▸ Problem statement: Give an unaltered copy of the listing below, minus its pictures.

▸ Dataset records:
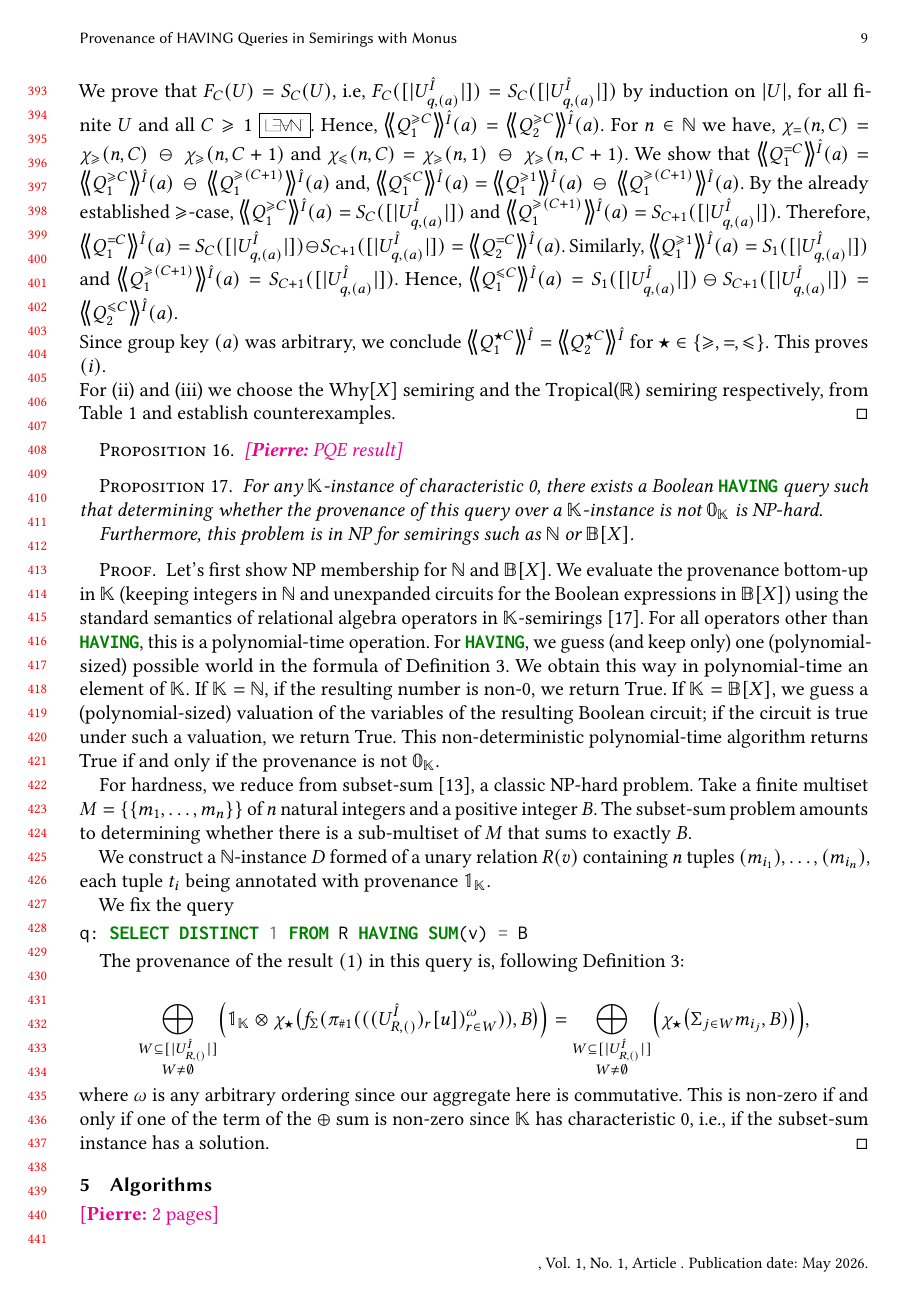
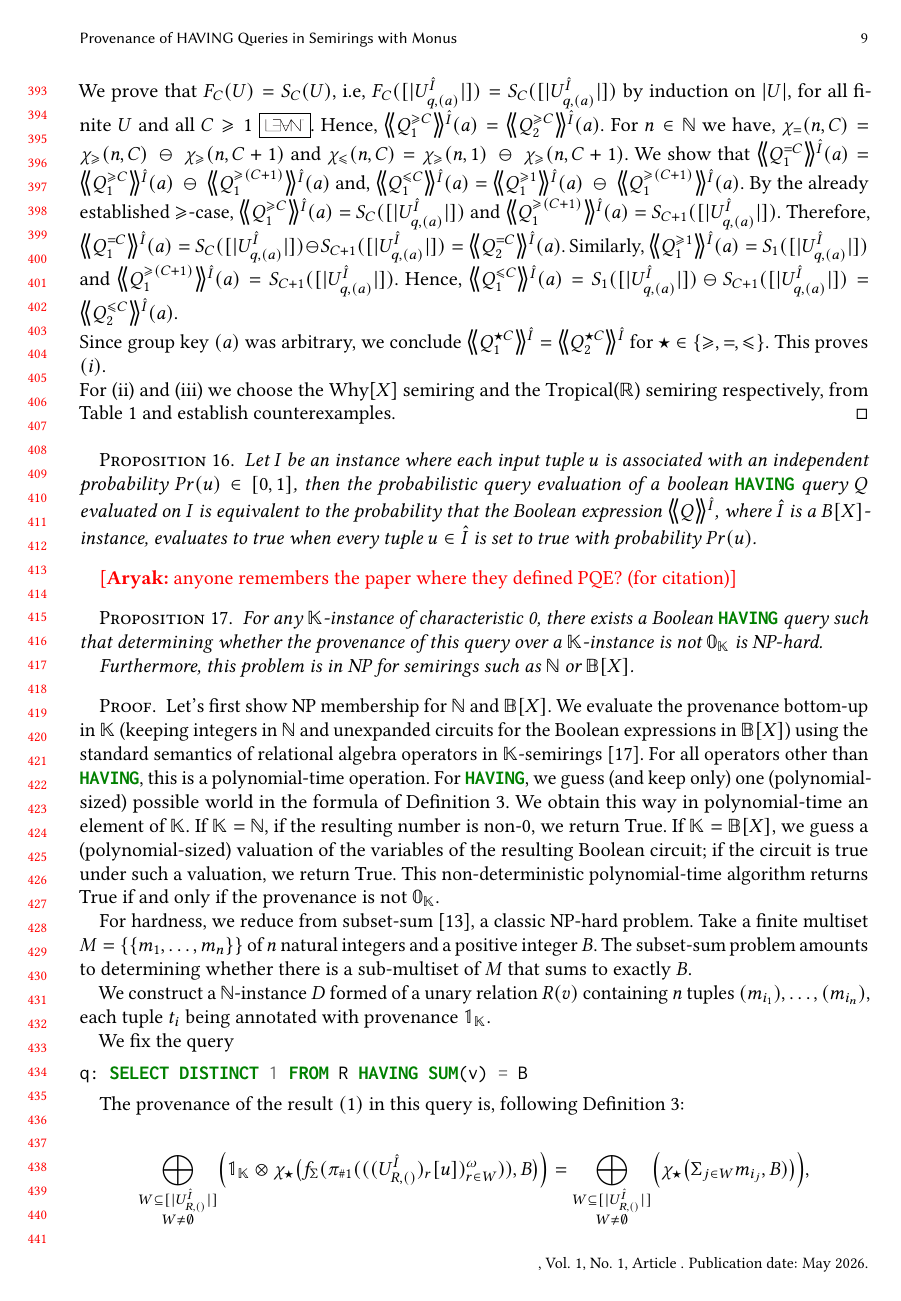
Before and after one commit to pratik2358/provsql_having, a LaTeX paper (main.tex, which reads results.tex): page 9 of 31. Compiled offline with pdfLaTeX.

Commit message:
added proposition for PQE equivalence

```diff
--- a/results.tex
+++ b/results.tex
@@ -699,8 +699,8 @@ For (ii) and (iii) we choose the Why[$X$] semiring and the Tropical($\mathbb R$)
 % Finally, the cases $\op\in\{=,\le\}$ are reduced to the already established $\ge$ case by expressing the corresponding predicates as differences of $\ge$-predicates and lifting these boolean identities through the semantics using distributivity of $\otimes$ over $\ominus$ and right-distributivity of $\ominus$ over $\oplus$ (which follows from idempotence). Since $a$ was arbitrary, the provenance evaluated for both the queries agree for every output tuple. This proves (i). % \end{proof}
 
 \begin{proposition}
-\pierre{PQE result}
-\end{proposition}
+  Let $I$ be an instance where each input tuple $u$ is associated with an independent probability $Pr(u)\in [0,1]$, then the probabilistic query evaluation of a boolean \sql{HAVING} query $Q$ evaluated on $I$ is equivalent to the probability that the Boolean expression $\angsem{\hat I}{Q}$, where $\hat I$ is a $B[X]$-instance, evaluates to true when every tuple $u \in\hat I$ is set to true with probability $Pr(u)$.
+\end{proposition}\rjok{anyone remembers the paper where they defined PQE? (for citation)}
 
 \begin{proposition}
   For any $\mathbb{K}$-instance of characteristic~0, there exists a Boolean \sql{HAVING} query such that determining
```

▸ Exercise answer:
Before and after one commit to pratik2358/provsql_having, a LaTeX paper (main.tex, which reads results.tex): page 9 of 31. Compiled offline with pdfLaTeX.

Commit message:
added proposition for PQE equivalence

```diff
--- a/results.tex
+++ b/results.tex
@@ -699,8 +699,8 @@ For (ii) and (iii) we choose the Why[$X$] semiring and the Tropical($\mathbb R$)
 % Finally, the cases $\op\in\{=,\le\}$ are reduced to the already established $\ge$ case by expressing the corresponding predicates as differences of $\ge$-predicates and lifting these boolean identities through the semantics using distributivity of $\otimes$ over $\ominus$ and right-distributivity of $\ominus$ over $\oplus$ (which follows from idempotence). Since $a$ was arbitrary, the provenance evaluated for both the queries agree for every output tuple. This proves (i). % \end{proof}
 
 \begin{proposition}
-\pierre{PQE result}
-\end{proposition}
+  Let $I$ be an instance where each input tuple $u$ is associated with an independent probability $Pr(u)\in [0,1]$, then the probabilistic query evaluation of a boolean \sql{HAVING} query $Q$ evaluated on $I$ is equivalent to the probability that the Boolean expression $\angsem{\hat I}{Q}$, where $\hat I$ is a $B[X]$-instance, evaluates to true when every tuple $u \in\hat I$ is set to true with probability $Pr(u)$.
+\end{proposition}\rjok{anyone remembers the paper where they defined PQE? (for citation)}
 
 \begin{proposition}
   For any $\mathbb{K}$-instance of characteristic~0, there exists a Boolean \sql{HAVING} query such that determining
```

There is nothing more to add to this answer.